  72. BBC Music. "Hometown Heroes (playlist)". 6 Music Festival 2020. Retrieved 13 April 2022 via YouTube.
  73. BBC Music. "Best of (playlist)". 6 Music Festival 2020. Retrieved 13 April 2022 via YouTube.
  74. BBC Music. "6 Music Festival 2022 (playlist)". 6 Music Festival 2020. Retrieved 13 April 2022 via YouTube.
  75. "New heads of 6 Music and Radio 2 under BBC Radio restructure". 28 November 2016. Retrieved 1 August 2017.
  76. "Shennan becomes head of Radio 2", BBC News, Tuesday, 27 January 2009. "Bob Shennan has been appointed the new controller of BBC Radio 2 and 6 Music, succeeding Lesley Douglas who resigned over the Russell Brand affair."
  77. "Lou Reed brings his New York Shuffle to Radio 6 Music". London: BBC. 26 September 2012.
  78. "Jeff Smith". The Guardian. London. 26 May 2011.

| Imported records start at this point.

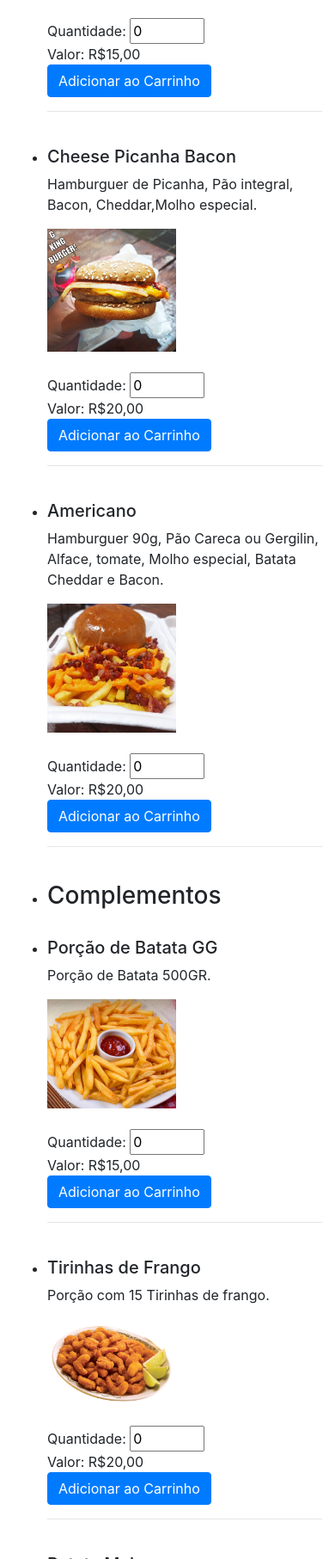
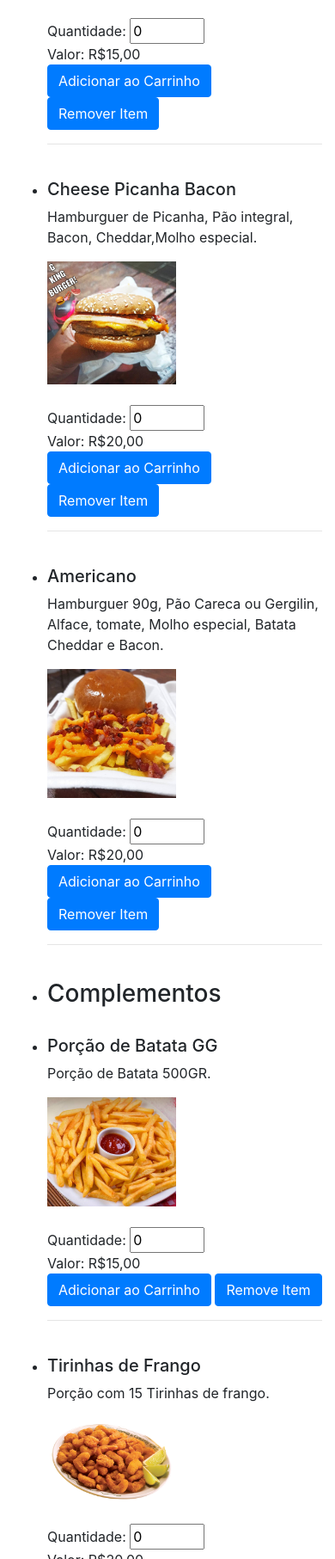
Before and after one commit to WRafa3l/av1TecWeb2, a website: page index.html in a window 390 px wide. Shown: the part 1112-2925 px from the top of the page at 86% size. Drawn offline with nearby package versions, Linux system fonts and the light colour scheme.

Commit message:
Modificação AV1
Modificação para prova.

```diff
--- a/carrinhofuncoes.js
+++ b/carrinhofuncoes.js
@@ -137,3 +137,8 @@ $(document).ready(function () {
 		localStorage.setItem("valor" + posicao, valor);
 		alert("Produto adicionado ao carrinho!");
 	}
+
+  function RemoveCarrinho(produto, qtd, valor, posicao){
+    localStorage.removeItem("produto" + posicao, produto);
+    alert ("Produto Removido do Carrinho");
+  }
--- a/index.html
+++ b/index.html
@@ -105,14 +105,19 @@
    <img src="burgers/b4.jpeg" width="150" align="center"><br><br>
    Quantidade: <input type="number" class="quantidade" value="0" size="2" maxlength="3" min="0" max="10" step="1" id="qtd1"><br>
     Valor: <span class="preco">R$15,00</span><br>
-    <button class="btn btn-primary" type="button" id="produto1" onclick="AddCarrinho('Cheese Picanha Burger', document.getElementById('qtd1').value, '15.00', 1)"> Adicionar ao Carrinho </button><br><hr><br></li>
+    <button class="btn btn-primary" type="button" id="produto1" onclick="AddCarrinho('Cheese Picanha Burger', document.getElementById('qtd1').value, '15.00', 1)"> Adicionar ao Carrinho </button>
+
+    <button class="btn btn-primary" type="button" id="produto1" onclick="RemoveCarrinho('Cheese Picanha Burger', document.getElementById('qtd1').value, '15.00', 1)"> Remover Item </button>
+    <br><hr><br></li>
+
 
      <li><h5>Cheese Picanha Bacon</h5>
      <p>Hamburguer de Picanha, Pão integral, Bacon, Cheddar,Molho especial.</p>
      <img src="burgers/b2.jpeg" width="150" align="center"><br><br>
    Quantidade: <input type="number" class="quantidade" value="0" size="2" maxlength="2" min="0" max="10" step="1" id="qtd2"><br>
     Valor: <span class="preco">R$20,00</span><br>
-    <button class="btn btn-primary" type="button" id="produto2" onclick="AddCarrinho('Cheese Picanha Bacon', document.getElementById('qtd2').value, '20.00', 2)">Adicionar ao Carrinho</button><br>
+    <button class="btn btn-primary" type="button" id="produto2" onclick="AddCarrinho('Cheese Picanha Bacon', document.getElementById('qtd2').value, '20.00', 2)">Adicionar ao Carrinho</button>
+    <button class="btn btn-primary" type="button" id="produto2" onclick="RemoveCarrinho('Cheese Picanha Bacon', document.getElementById('qtd2').value, '20.00', 2)">Remover Item</button><br>
      <hr><br></li>
 
      <li><h5>Americano</h5>
@@ -120,7 +125,8 @@
      <img src="burgers/b6.jpeg" width="150" align="center"><br><br>
     Quantidade: <input type="number" class="quantidade" value="0" size="2" maxlength="3" min="0" max="10" step="1" id="qtd3"><br>
      Valor: <span class="preco">R$20,00</span><br>
-     <button class="btn btn-primary" type="button" id="produto3" onclick="AddCarrinho('Americano', document.getElementById('qtd3').value, '20.00', 3)">Adicionar ao Carrinho</button><br>
+     <button class="btn btn-primary" type="button" id="produto3" onclick="AddCarrinho('Americano', document.getElementById('qtd3').value, '20.00', 3)">Adicionar ao Carrinho</button>
+     <button class="btn btn-primary" type="button" id="produto3" onclick="RemoveCarrinho('Americano', document.getElementById('qtd3').value, '20.00', 3)">Remover Item</button><br>
      <hr><br></li>
 
      <!-- /COMPLEMENTOS -->
@@ -131,7 +137,8 @@
     <img src="burgers/batata.jpg" width="150" align="center"><br><br>
    Quantidade: <input type="number" class="quantidade" value="0" size="2" maxlength="3" min="0" max="10" step="1" id="qtd4"><br>
     Valor: <span class="preco">R$15,00</span><br>
-    <button class="btn btn-primary" type="button" id="produto4" onclick="AddCarrinho('Porção de Batata GG', document.getElementById('qtd4').value, '15.00', 4)">Adicionar ao Carrinho</button><br>
+    <button class="btn btn-primary" type="button" id="produto4" onclick="AddCarrinho('Porção de Batata GG', document.getElementById('qtd4').value, '15.00', 4)">Adicionar ao Carrinho</button>
+    <button class="btn btn-primary" type="button" id="produto4" onclick="RemoveCarrinho('Porção de Batata GG', document.getElementById('qtd4').value, '15.00', 4)">Remove Item</button><br>
    <hr><br></li>
 
     <li>
@@ -140,7 +147,8 @@
     <img src="burgers/tiradefrango.jpg" width="150" align="center"><br><br>
    Quantidade: <input type="number" class="quantidade" value="0" size="2" maxlength="3" min="0" max="10" step="1" id="qtd5"><br>
     Valor: <span class="preco">R$20,00</span><br>
-    <button class="btn btn-primary" type="button" id="produto5" onclick="AddCarrinho('Tirinhas de frango', document.getElementById('qtd5').value, '20.00', 5)">Adicionar ao Carrinho</button><br>
+    <button class="btn btn-primary" type="button" id="produto5" onclick="AddCarrinho('Tirinhas de frango', document.getElementById('qtd5').value, '20.00', 5)">Adicionar ao Carrinho</button>
+    <button class="btn btn-primary" type="button" id="produto5" onclick="RemoveCarrinho('Tirinhas de frango', document.getElementById('qtd5').value, '20.00', 5)">Remove Item</button><br>
     <hr><br></li>
 
     <li><h5>Batata Maluca</h5>
@@ -148,7 +156,8 @@
     <img src="burgers/batatamaluca.jpg" width="150" align="center"><br><br>
    Quantidade: <input type="number" class="quantidade" value="0" size="2" maxlength="3" min="0" max="10" step="1" id="qtd6"><br>
     Valor: <span class="preco">R$20,00</span><br>
-    <button class="btn btn-primary" type="button" id="produto6" onclick="AddCarrinho('Batata Maluca', document.getElementById('qtd6').value, '20.00', 6)">Adicionar ao Carrinho</button><br>
+    <button class="btn btn-primary" type="button" id="produto6" onclick="AddCarrinho('Batata Maluca', document.getElementById('qtd6').value, '20.00', 6)">Adicionar ao Carrinho</button>
+    <button class="btn btn-primary" type="button" id="produto6" onclick="RemoveCarrinho('Batata Maluca', document.getElementById('qtd6').value, '20.00', 6)">Remove Item</button><br>
 
     <hr><br>      </li>
 
@@ -166,15 +175,16 @@
     <option>Guarana Antártica</option>
     </select><br>
      Valor: <span class="preco">R$5,00</span><br>
-     <button class="btn btn-primary" type="button" id="produto7" onclick="AddCarrinho('Refrigerante 350Ml', document.getElementById('qtd7').value, '5.00', 7)">Adicionar ao Carrinho</button><br>
+     <button class="btn btn-primary" type="button" id="produto7" onclick="AddCarrinho('Refrigerante 350Ml', document.getElementById('qtd7').value, '5.00', 7)">Adicionar ao Carrinho</button>
+     <button class="btn btn-primary" type="button" id="produto7" onclick="RemoveCarrinho('Refrigerante 350Ml', document.getElementById('qtd7').value, '5.00', 7)">Remove Item</button><br>
         <hr><br></li>
 
-    <li>
+    <!-- <li>
     <h5>Suco Dell Vale Sabores</h5>
     <p>Suco dell vale caixa gelado.</p>
     <img src="burgers/suco.jpg" width="150" align="center">
     <br>
-    Quantidade: <input type="number" class="quantidade" value="0" size="2" maxlength="3" min="0" max="10" step="1" id"qtd10"><br>
+    Quantidade: <input type="number" class="quantidade" value="0" size="2" maxlength="3" min="0" max="10" step="1" id"qtd7"><br>
     <select id=cbPais>
     <option>Selecione o sabor</option>
     <option>Laranja</option>
@@ -183,11 +193,10 @@
     <option>Uva</option>
     </select><br>
     Valor: <span class="preco">R$7,00</span><br>
-    <button class="btn btn-primary" type="button" id="produto10" onclick="AddCarrinho('Suco Dell Vale', document.getElementById('qtd10').value, '7.00', 10)">Adicionar ao Carrinho</button>
+    <button class="btn btn-primary" type="button" id="produto8" onclick="AddCarrinho('Dell Vale', document.getElementById('qtd8').value, '7.00', 8)">Adicionar ao Carrinho</button>
+    <button class="btn btn-primary" type="button" id="produto8" onclick="RemoveCarrinho('Dell Vale', document.getElementById('qtd7').value, '7.00', 8)">Remove Item</button>
     <br>
-
-
-    <hr><br></li>
+    <hr><br></li>    -->
 
     <li>
     <h5>Refrigerante 2 Litros</h5>
@@ -201,7 +210,8 @@
     <option>Guarana Antártica</option>
     </select><br>
     Valor: <span class="preco">R$10,00</span><br>
-    <button class="btn btn-primary" type="button" id="produto9" onclick="AddCarrinho('Refrigerante 2 Litros', document.getElementById('qtd9').value, '10.00', 9)">Adicionar ao Carrinho</button><br>
+    <button class="btn btn-primary" type="button" id="produto9" onclick="AddCarrinho('Refrigerante 2 Litros', document.getElementById('qtd9').value, '10.00', 9)">Adicionar ao Carrinho</button>
+    <button class="btn btn-primary" type="button" id="produto9" onclick="RemoveCarrinho('Refrigerante 2 Litros', document.getElementById('qtd9').value, '10.00', 9)">Remove Item</button><br>
 
     <hr><br></li>
     <table align=center><tr>
```
Also changed, not shown: carrinho.html (+1 -1 lines), README.md (added), vendor/bootstrap/css/bootstrap.css.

  79. "TMV Video Interview – Jeff Smith, Head of Music – BBC Radio 2 & 6 Music |THE MUSiC VOiD". Archived from the original on 1 March 2012.
  80. "Lorna Clarke appointed Radio 2 and 6 Music network manager" The Guardian, Monday, 19 July 2010.

This article is issued from Wikipedia. The text is licensed under Creative Commons - Attribution - Sharealike. Additional terms may apply for the media files.